In the mid-19th century, Ireland’s discontent with British domination spread across the Atlantic and led to violent Irish-American raids on British North America (Canada).
The Fenian Brotherhood was an Irish-American group whose goal was to secure Ireland’s freedom from Britain. More militant Fenians believed that by attacking Canada and occupying important cities and transportation centers, they could force Britain into relinquishing Ireland in exchange for Canada. At the very least, they hoped they could precipitate a war between the United States and Britain, distracting London from uprisings in Ireland. The U.S. government knew about the Fenians but largely ignored them, as the government was still annoyed that Britain had given assistance to the Confederacy during the Civil War; plus, many Americans believed that it was only a matter of time before Canada was annexed into the United States anyway.
In 1866, the Fenians planned a five-pronged invasion of Canada from Illinois, Wisconsin, New York, Vermont, and the St. Lawrence River. These plans largely fell through or failed, but the attack from New York, led by John O’Neill, went ahead as planned. His group of about 700 men, many of them experienced Civil War veterans, crossed the Niagara River into present-day Ontario in the early morning of 1 June with the goal of seizing a canal connecting Lakes Erie and Ontario.
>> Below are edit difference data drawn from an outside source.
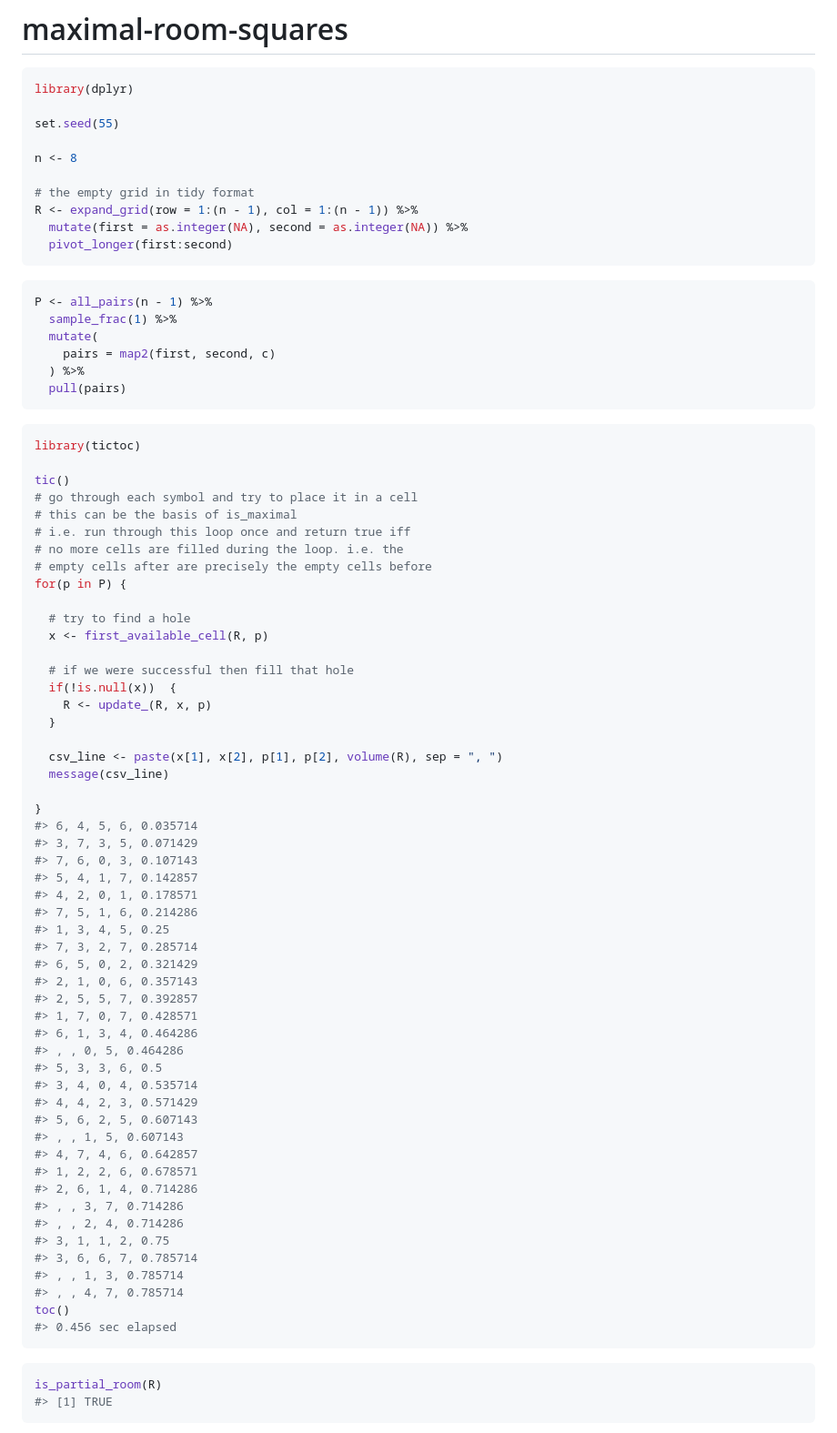
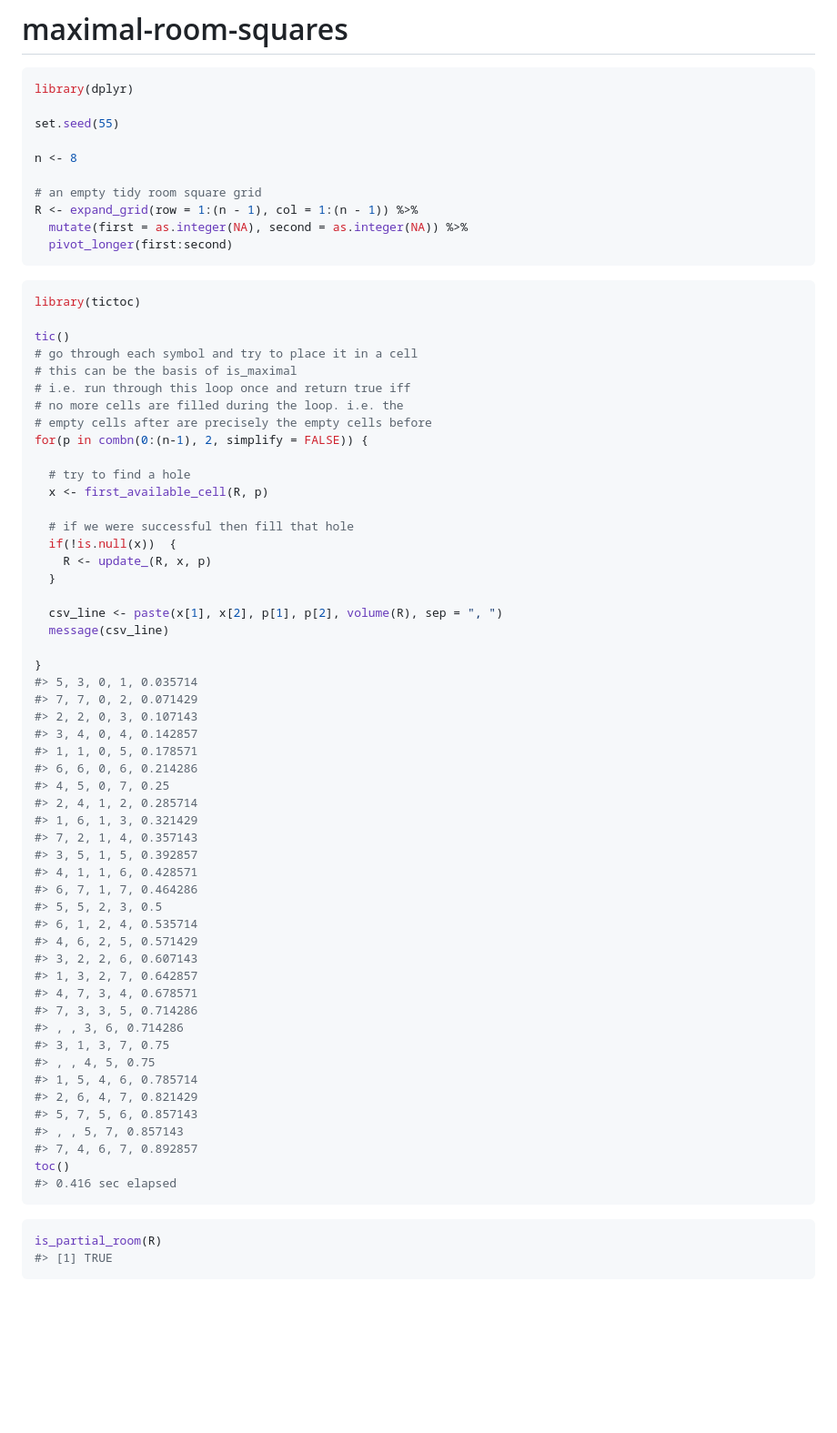
Before and after one commit to MHenderson/maximal-room-squares, a Markdown page: README.md, the part around the change. Shown: that part at 91% size. Drawn GitHub-style; blank space fills up the shorter version.

Commit message:
we don't need to use the all_pairs function

````diff
--- a/README.md
+++ b/README.md
@@ -13,19 +13,10 @@ set.seed(55)
 
 n <- 8
 
-# the empty grid in tidy format
+# an empty tidy room square grid
 R <- expand_grid(row = 1:(n - 1), col = 1:(n - 1)) %>%
   mutate(first = as.integer(NA), second = as.integer(NA)) %>%
   pivot_longer(first:second)
-```
-
-``` r
-P <- all_pairs(n - 1) %>%
-  sample_frac(1) %>%
-  mutate(
-    pairs = map2(first, second, c)
-  ) %>%
-  pull(pairs)
 ```
 
 ``` r
@@ -37,7 +28,7 @@ tic()
 # i.e. run through this loop once and return true iff
 # no more cells are filled during the loop. i.e. the
 # empty cells after are precisely the empty cells before
-for(p in P) {
+for(p in combn(0:(n-1), 2, simplify = FALSE)) {
 
   # try to find a hole
   x <- first_available_cell(R, p)
@@ -51,36 +42,36 @@ for(p in P) {
   message(csv_line)
 
 }
-#> 6, 4, 5, 6, 0.035714
-#> 3, 7, 3, 5, 0.071429
-#> 7, 6, 0, 3, 0.107143
-#> 5, 4, 1, 7, 0.142857
-#> 4, 2, 0, 1, 0.178571
-#> 7, 5, 1, 6, 0.214286
-#> 1, 3, 4, 5, 0.25
-#> 7, 3, 2, 7, 0.285714
-#> 6, 5, 0, 2, 0.321429
-#> 2, 1, 0, 6, 0.357143
-#> 2, 5, 5, 7, 0.392857
-#> 1, 7, 0, 7, 0.428571
-#> 6, 1, 3, 4, 0.464286
-#> , , 0, 5, 0.464286
-#> 5, 3, 3, 6, 0.5
-#> 3, 4, 0, 4, 0.535714
-#> 4, 4, 2, 3, 0.571429
-#> 5, 6, 2, 5, 0.607143
-#> , , 1, 5, 0.607143
-#> 4, 7, 4, 6, 0.642857
-#> 1, 2, 2, 6, 0.678571
-#> 2, 6, 1, 4, 0.714286
-#> , , 3, 7, 0.714286
-#> , , 2, 4, 0.714286
-#> 3, 1, 1, 2, 0.75
-#> 3, 6, 6, 7, 0.785714
-#> , , 1, 3, 0.785714
-#> , , 4, 7, 0.785714
+#> 5, 3, 0, 1, 0.035714
+#> 7, 7, 0, 2, 0.071429
+#> 2, 2, 0, 3, 0.107143
+#> 3, 4, 0, 4, 0.142857
+#> 1, 1, 0, 5, 0.178571
+#> 6, 6, 0, 6, 0.214286
+#> 4, 5, 0, 7, 0.25
+#> 2, 4, 1, 2, 0.285714
+#> 1, 6, 1, 3, 0.321429
+#> 7, 2, 1, 4, 0.357143
+#> 3, 5, 1, 5, 0.392857
+#> 4, 1, 1, 6, 0.428571
+#> 6, 7, 1, 7, 0.464286
+#> 5, 5, 2, 3, 0.5
+#> 6, 1, 2, 4, 0.535714
+#> 4, 6, 2, 5, 0.571429
+#> 3, 2, 2, 6, 0.607143
+#> 1, 3, 2, 7, 0.642857
+#> 4, 7, 3, 4, 0.678571
+#> 7, 3, 3, 5, 0.714286
+#> , , 3, 6, 0.714286
+#> 3, 1, 3, 7, 0.75
+#> , , 4, 5, 0.75
+#> 1, 5, 4, 6, 0.785714
+#> 2, 6, 4, 7, 0.821429
+#> 5, 7, 5, 6, 0.857143
+#> , , 5, 7, 0.857143
+#> 7, 4, 6, 7, 0.892857
 toc()
-#> 0.456 sec elapsed
+#> 0.416 sec elapsed
 ```
 
 ``` r
````
Also changed, not shown: figure/plot-1.png, 2 other files.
He split his men into two groups and sent one to Fort Erie while his group captured a rail yard.
By late afternoon, O’Neill received word that two groups of Canadian soldiers were going to meet up to oppose him and his men. So he ordered his troops to move to intercept one of the Canadian groups before they could join with the other and greatly outnumber the Fenians. On the morning of 2 June, O’Neil and his men met and fought the Canadian force near Ridgeway, Ontario. The battle lasted about an hour and a half and ended when the Canadians retreated, thinking that O’Neill’s mounted scouts were actually a cavalry. When the Fenians saw the confusion in the Canadian ranks, O’Neill ordered a bayonet charge that sent them running.
Later that day, O’Neill and his men went on to Fort Erie, where they again fought and won against Canadian troops. Hearing of additional Canadian and British troops on the move, the Fenians then went back across the Niagara River, where they were arrested by U.S. authorities but released a few days later.
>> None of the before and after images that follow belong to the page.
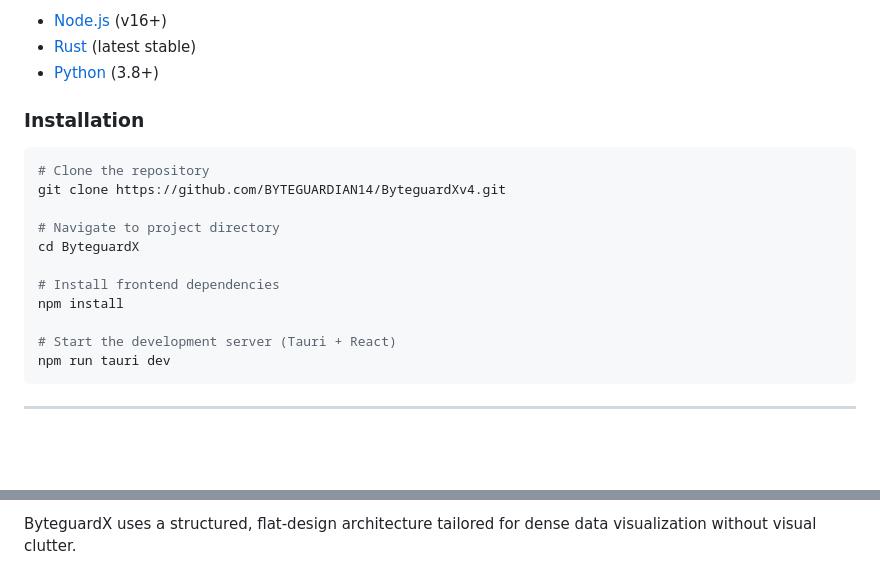
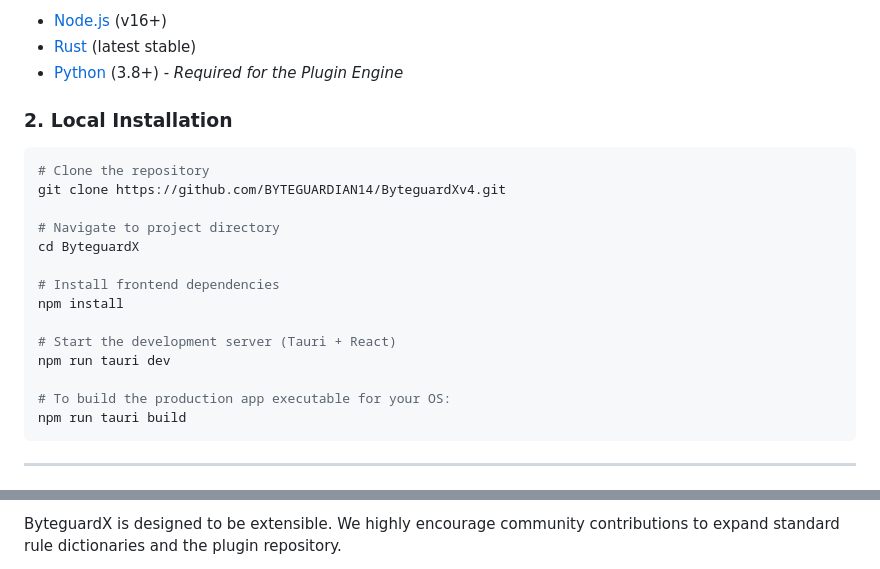
Before and after one commit to BYTEGUARDIAN14/ByteguardXv4, a Markdown page: README.md, 2 parts joined by grey strips. Drawn GitHub-style; blank space fills up the shorter version.

````diff
--- a/README.md
+++ b/README.md
@@ -79,8 +169,8 @@ Before you begin, ensure you have the following installed on your machine:
 - [Node.js](https://nodejs.org/) (v16+)
 - [Rust](https://www.rust-lang.org/tools/install) (latest stable)
-- [Python](https://www.python.org/downloads/) (3.8+)
+- [Python](https://www.python.org/downloads/) (3.8+) - *Required for the Plugin Engine*
 
-### Installation
+### 2. Local Installation
 
 ```bash
 # Clone the repository
@@ -94,6 +184,9 @@ npm install
 
 # Start the development server (Tauri + React)
 npm run tauri dev
+
+# To build the production app executable for your OS:
+npm run tauri build
 ```
 
 ---
@@ -102,3 +195,3 @@ npm run tauri dev
 
-ByteguardX uses a structured, flat-design architecture tailored for dense data visualization without visual clutter.
+ByteguardX is designed to be extensible. We highly encourage community contributions to expand standard rule dictionaries and the plugin repository.
 
````
Also changed, not shown: other parts of README.md (+129 -78 lines).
Although these Fenian raids didn’t end up having much effect on Ireland’s freedom, they did affect Canada. The raids showed the Canadian colonies the necessity of unification, leading to increased nationalism and eventually the formation of the Canadian Confederation.
Read more about the Fenian Raids and the Battle of Ridgeway.